This can be easily fixed in any video editor, but because 1.6x is an unusual horizontal squeeze factor (1.33x and 2.0x are more common), you may need to stretch the footage manually. If so, change the width/height of your 16:9 footage from 100% to 100%/62.5%. This will desqueeze the footage and display it at its intended aspect ratio (2.4:1), with black letterbox bars on top and bottom.
If you don't want the letterbox look, change the sequence/timeline resolution to 3840 x 1350px. Platforms like YouTube should then display the video at its proper aspect ratio without black bars, similar to the image shown below.
Anamorphic for still photography?
I was curious to see if the Sirui Saturn 35mm could shoot ultra-wide angle, panoramic-style still photos, but in practical use I wouldn't recommend buying this lens for still photography.
Images must always be de-squeezed in Photoshop (or other image editor), and there are no lens correction profiles for Sirui lenses in Lightroom or Camera Raw. The latter means any distortion, chromatic aberration and/or vignette will need to manually corrected.

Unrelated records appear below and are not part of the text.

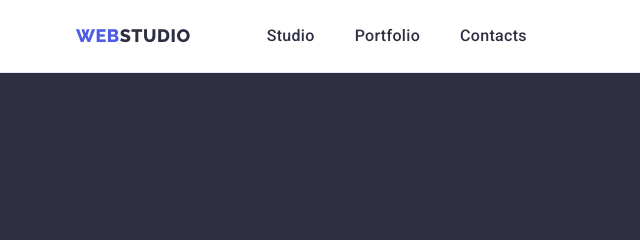
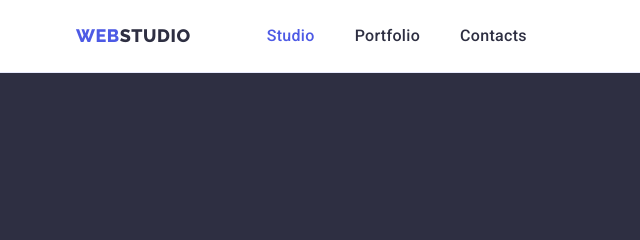
Before and after one commit to Seweryn999/goit-markup-hw-03, a plain HTML site: page index.html in a window 1280 px wide. In both pictures the pointer is over the link "Studio". Shown: the top 240 px of the page, 0-640 px from the left. Drawn offline with Linux system fonts and the light colour scheme.

Commit message:
color:hover for header

```diff
--- a/css/style.css
+++ b/css/style.css
@@ -387,3 +387,7 @@ button:hover {
   border: 1px solid var(--border-bottom-color);
   border-top: none;
 }
+.menu-padding:hover,
+.link-address:hover {
+  color: var(--second-color-text);
+}
```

I also noticed quite a bit of chromatic aberration when shooting high contrast outdoor scenes, as evidenced by the thick purple fringing around the tree in the image below.
The Saturn 35mm may perform okay when shooting photos of low contrast scenes, but if I wanted the ultra-wide panoramic look with my still photography, I'd do it the old school way by shooting a series of vertical still images using a spherical lens, then stitching/merging them together.
In my opinion, the Saturn 35mm is a video lens, only.
The Sirui Saturn 35mm is a unique lens for a specific target audience of indie filmmakers, videographers and content creators who want the big budget Hollywood blockbuster look on the cheap (comparatively speaking, of course). $1299 is still a good chunk of change for a manual focus lens without optical image stabilization, but it is a unique lens that can produce fantastic images in the right hands.
I believe the most important thing to think about if considering the Saturn 35mm is how much use you'll likely get out of the lens. 2.4:1 is not a convenient aspect ratio for YouTube or social media channels, and clients might prefer 16:9/9:16 over video with "cinematic" dimensions. 2.4:1 can also be challenging to mix with 16:9 video on a 4k timeline, for some footage would be letterboxed, others not, or the anamorphic footage would require upscaling, which might lower image quality and resolution.
Anamorphic is, in other words, a deliberate choice that must be committed to in order to get the best, most consistent results.
I would absolutely shoot video with the Saturn 35mm on a landscape photography trip, for I love the lens' ultra-wide, yet natural field of view; especially in outdoor environments. If the Saturn 35mm were larger and heavier, I'd likely leave it at home and never use it. But because the lens is so small and lightweight, I can easily pack and bring it along.